Day 3 :
Insearch Management Consulting, South Africa
James Arens currently works as an independent consultant in the healthcare industry in South Africa. He has vast experience in both the public and private healthcare systems both as clinician and executive manager. Whilst working as a lecturer at the University of Cape Town, Pharmacology department, he published 6 academic papers in local and international reputable journals - including the Cochrane Review. The last twelve years has been spent in the private healthcare sector at senior and executive management levels as well as consulting. His focus is on conceptualizing sustainable strategies and operations in the healthcare sector.
Statement of the Problem: The increase in the burden of disease and associated costs are unbaiting globally. The current healthcare systems and financing models of most countries are unable to deal with this crisis. The increasing healthcare problems require a new breed of leaders from all sectors and stakeholders in healthcare. The purpose of this presentation is to illustrate how the community nursing fraternity should take up the challenge of providing leadership in an ever changing and transitioning healthcare system.
Methodology & Theoretical Orientation: The study highlights trends in the global healthcare delivery systems that are moving towards a community health approach. The disease burden and escalating costs are illustrated – using South African data as examples. The current South African National Health Insurance Bill is summarized into a framework to identify areas requiring Community Nursing skills and leadership. The shortcomings in healthcare delivery systems are discussed with a view to community nursing leadership qualities and skills required to meet the current challenges. Examples from UK NHS experience are shared illustrating how significant legislative changes were made over time to enhance the role of nursing in general to meet the prevailing challenges of healthcare.
Conclusion: The healthcare delivery challenges experienced globally require that nurses; particularly the community nursing fraternity steps up to the challenges and provide leadership by influencing events and policy to ensure that healthcare is improved or reformed to meet the healthcare needs of most of their country populations; particularly the most poor and vulnerable.

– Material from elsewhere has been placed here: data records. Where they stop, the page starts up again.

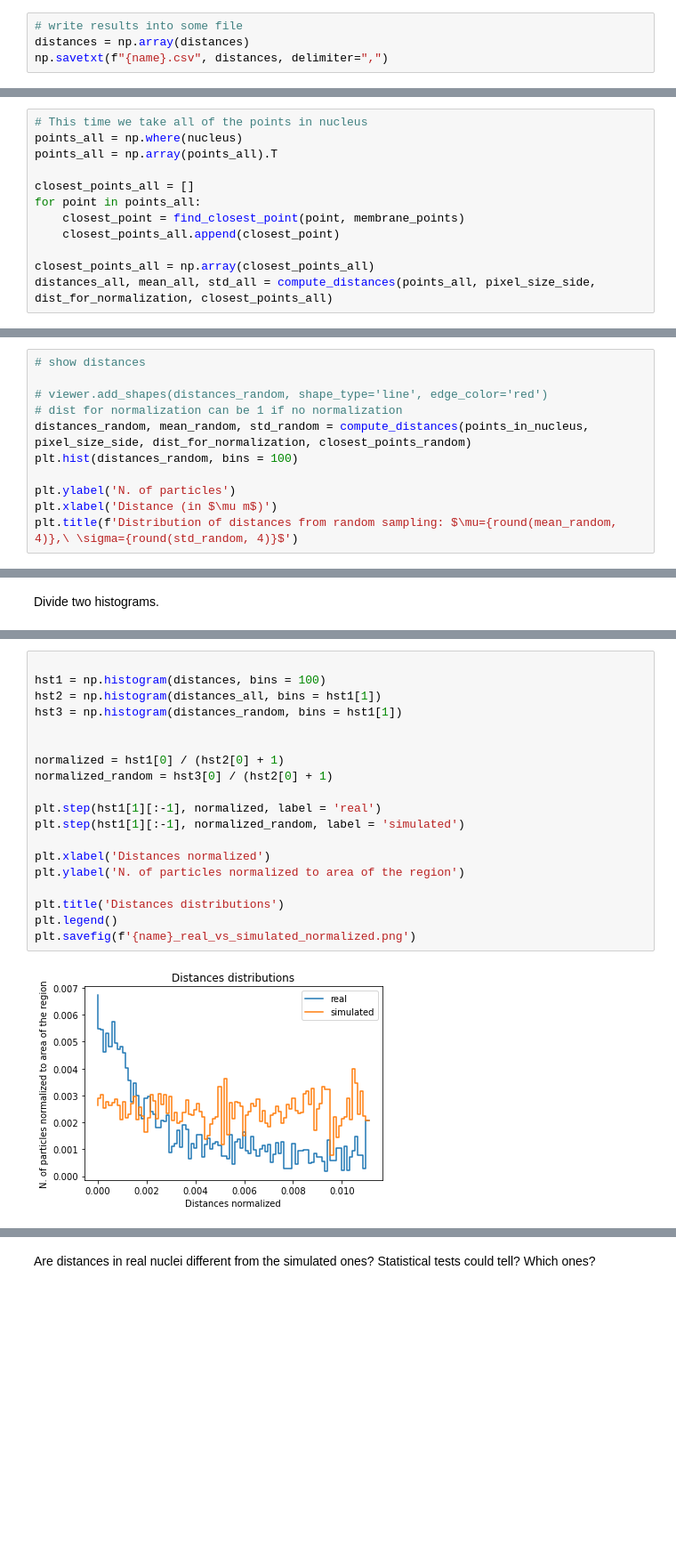
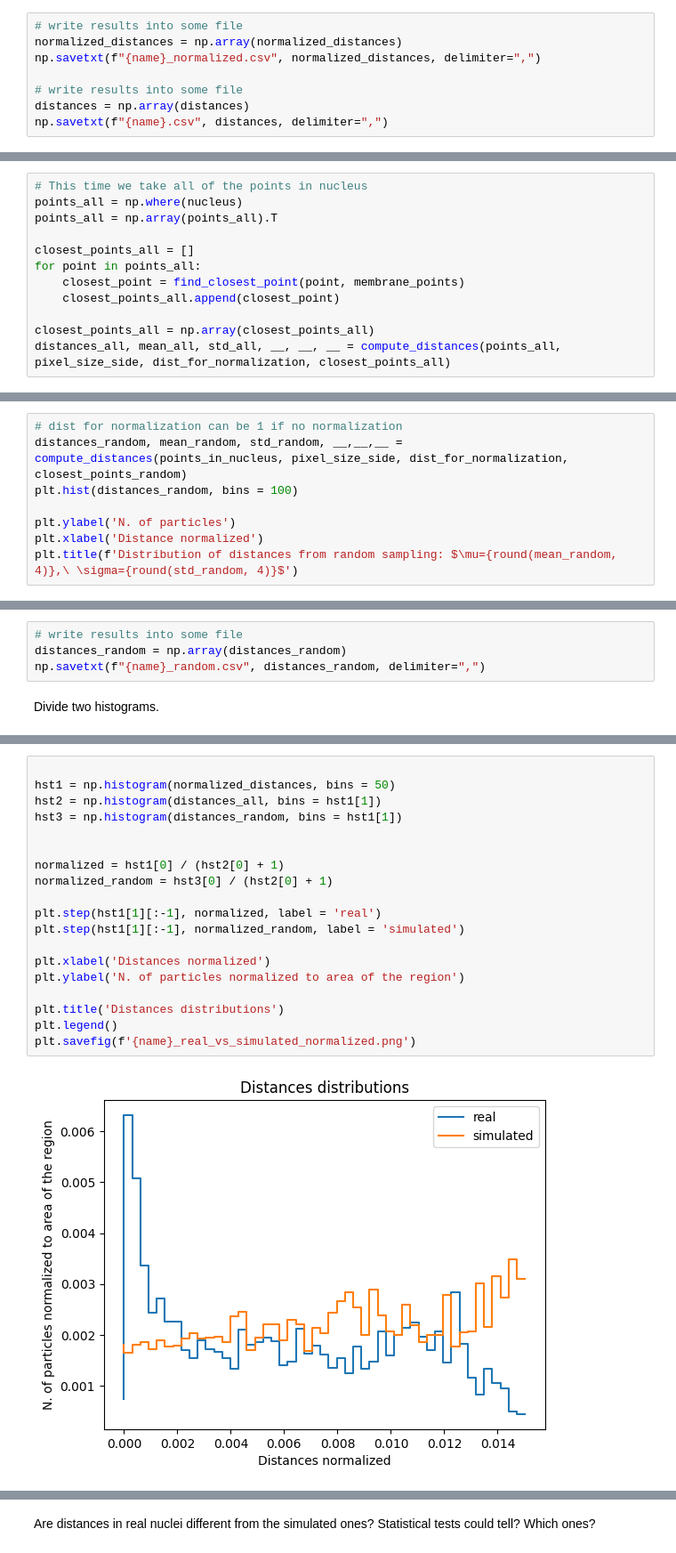
Before and after one commit to programerkotik/viral_particles_distribution_in_nucleus, a Jupyter notebook: Distance Analysis.ipynb, the cells around one changed output, grey strips where cells are left out. Shown at 89% size. Cells and saved outputs as stored; diff of their text form; blank space fills up the shorter version.

```diff
--- a/Distance Analysis.ipynb
+++ b/Distance Analysis.ipynb
@@ -131,6 +158,10 @@ plt.savefig(f'{name}.png')
 # %% [markdown]
 Optionally, we can save all the distances as csv file.
 # %%
+# write results into some file
+normalized_distances = np.array(normalized_distances)
+np.savetxt(f"{name}_normalized.csv", normalized_distances, delimiter=",")
+
 # write results into some file
 distances = np.array(distances)
 np.savetxt(f"{name}.csv", distances, delimiter=",")
@@ -147,5 +178,5 @@ for point in points_all:
     closest_points_all.append(closest_point)
 
 closest_points_all = np.array(closest_points_all)
-distances_all, mean_all, std_all = compute_distances(points_all, pixel_size_side, dist_for_normalization, closest_points_all)
+distances_all, mean_all, std_all, __, __, __ = compute_distances(points_all, pixel_size_side, dist_for_normalization, closest_points_all)
 # %%
@@ -188,14 +218,11 @@ closest_points_random = np.array(closest_points_random)
 # %% [markdown]
 And visualize them as a histogram.
 # %%
-# show distances
-
-# viewer.add_shapes(distances_random, shape_type='line', edge_color='red')
 # dist for normalization can be 1 if no normalization
-distances_random, mean_random, std_random = compute_distances(points_in_nucleus, pixel_size_side, dist_for_normalization, closest_points_random)
+distances_random, mean_random, std_random, __,__,__ = compute_distances(points_in_nucleus, pixel_size_side, dist_for_normalization, closest_points_random)
 plt.hist(distances_random, bins = 100)
 
 plt.ylabel('N. of particles')
-plt.xlabel('Distance (in $\mu m$)')
+plt.xlabel('Distance normalized')
 plt.title(f'Distribution of distances from random sampling: $\mu={round(mean_random, 4)},\ \sigma={round(std_random, 4)}$')
 # %% [output]
@@ -204,3 +231,7 @@ Text(0.5, 1.0, 'Distribution of distances from random sampling: $\\mu=0.0039,\\
+# %%
+# write results into some file
+distances_random = np.array(distances_random)
+np.savetxt(f"{name}_random.csv", distances_random, delimiter=",")
 # %% [markdown]
 Divide two histograms.
 # %%
@@ -217,24 +248,24 @@ plt.savefig(f'{name}_real_vs_simulated.png')
 # %%
 
-hst1 = np.histogram(distances, bins = 100)
+hst1 = np.histogram(normalized_distances, bins = 50)
 hst2 = np.histogram(distances_all, bins = hst1[1])
 hst3 = np.histogram(distances_random, bins = hst1[1])
 
 
 normalized = hst1[0] / (hst2[0] + 1)
 normalized_random = hst3[0] / (hst2[0] + 1)
 
 plt.step(hst1[1][:-1], normalized, label = 'real')
 plt.step(hst1[1][:-1], normalized_random, label = 'simulated')
 
 plt.xlabel('Distances normalized')
 plt.ylabel('N. of particles normalized to area of the region')
 
 plt.title('Distances distributions')
 plt.legend()
 plt.savefig(f'{name}_real_vs_simulated_normalized.png')
 # %% [output]
-[figure, old version]
+[figure, new version]
 # %%
 N = 10
 
```
Also changed, not shown: parts of 30 cells of this notebook, 2 other files.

Nelson Mandela Metropolitan University, South Africa
Margaret Williams, as an associate professor in the Department of Nursing Science, works to ensure an optimal learning experience for post graduate students attending the Advanced Primary Healthcare course which she coordinates and teaches. She also supervises Honours, Masters and PHD candidates in their research journey which culminates in them attaining a higher qualification. Prof Williams has extensive experience in teaching and learning, research and academic administration. Her primary research area resides in an overall goal to optimise health for all in line with the WHO premise. She focuses on children’s health and in this regard partners with UNICEF SA in various projects focusing on malnutrition in its innumerable forms. Another focal area is HIV and Tuberculosis with which she has numerous research partners, and has published several articles.
Despite the fact that breastfeeding is an accepted cultural norm in South Africa, the latest South African Demographic and Health Survey (SADHS) shows that only 32% of infants are exclusively breastfed. Breastfeeding initiation rates of breastfeeding in South Africa remain high at around 88% but the exclusive breastfeeding rate is only 44% from 0-1 month and drops to 23.7% in infants aged 4-5 months. A breastfeeding awareness campaign was launched at the world breastfeeding conference in Johannesburg in December 2016. The aim of the campaign was to engage with communities and families in an effort to raise awareness about the importance of breastfeeding and to influence attitudes and behaviors in supporting mothers to breastfeed. The aim was to explore and describe how primary and secondary caregivers including Early Childhood Development (ECD) practitioners, parents, grandparents and their families/community and healthcare workers, respond to the breastfeeding awareness campaign in order to determine the relevance and appropriateness of the campaign for the target audience. The review was conducted using a qualitative approach by a team from the Nelson Mandela University and Department of Health. An expert panel from UNICEF SA together with researchers experienced in qualitative research methods developed the methodology. The research population comprised of adult caregivers, including mothers, grandmothers, fathers, plus ECD practitioners and healthcare workers. Purposive sampling was used to include adult participants who were willing to engage with the campaign tools. Focus groups were conducted using a semi-structured interview instrument. Responses from various participants were grouped together in the different themes that emerged, using the Tesch method of data analysis. An independent coder was used to verify the identified themes. The findings confirmed that despite awareness about the benefits of breastfeeding, the practical challenges and lack of support result in poor compliance in terms of breastfeeding messages. Strong cultural beliefs were identified that played a role in poor support together with a lack of trust in breast-milk quality and in the ability of especially young mothers to abstain from drinking alcohol or adhere to PMTCT in terms of drug adherence. Participants suggested several improvements for the campaign, with pertinent questions reflecting the perceived need to improve healthcare workers roles in championing breastfeeding at primary healthcare level. The results further highlighted requests for more information about breast-milk content and disease prevention, support for breastfeeding with a focus on examples of practical support.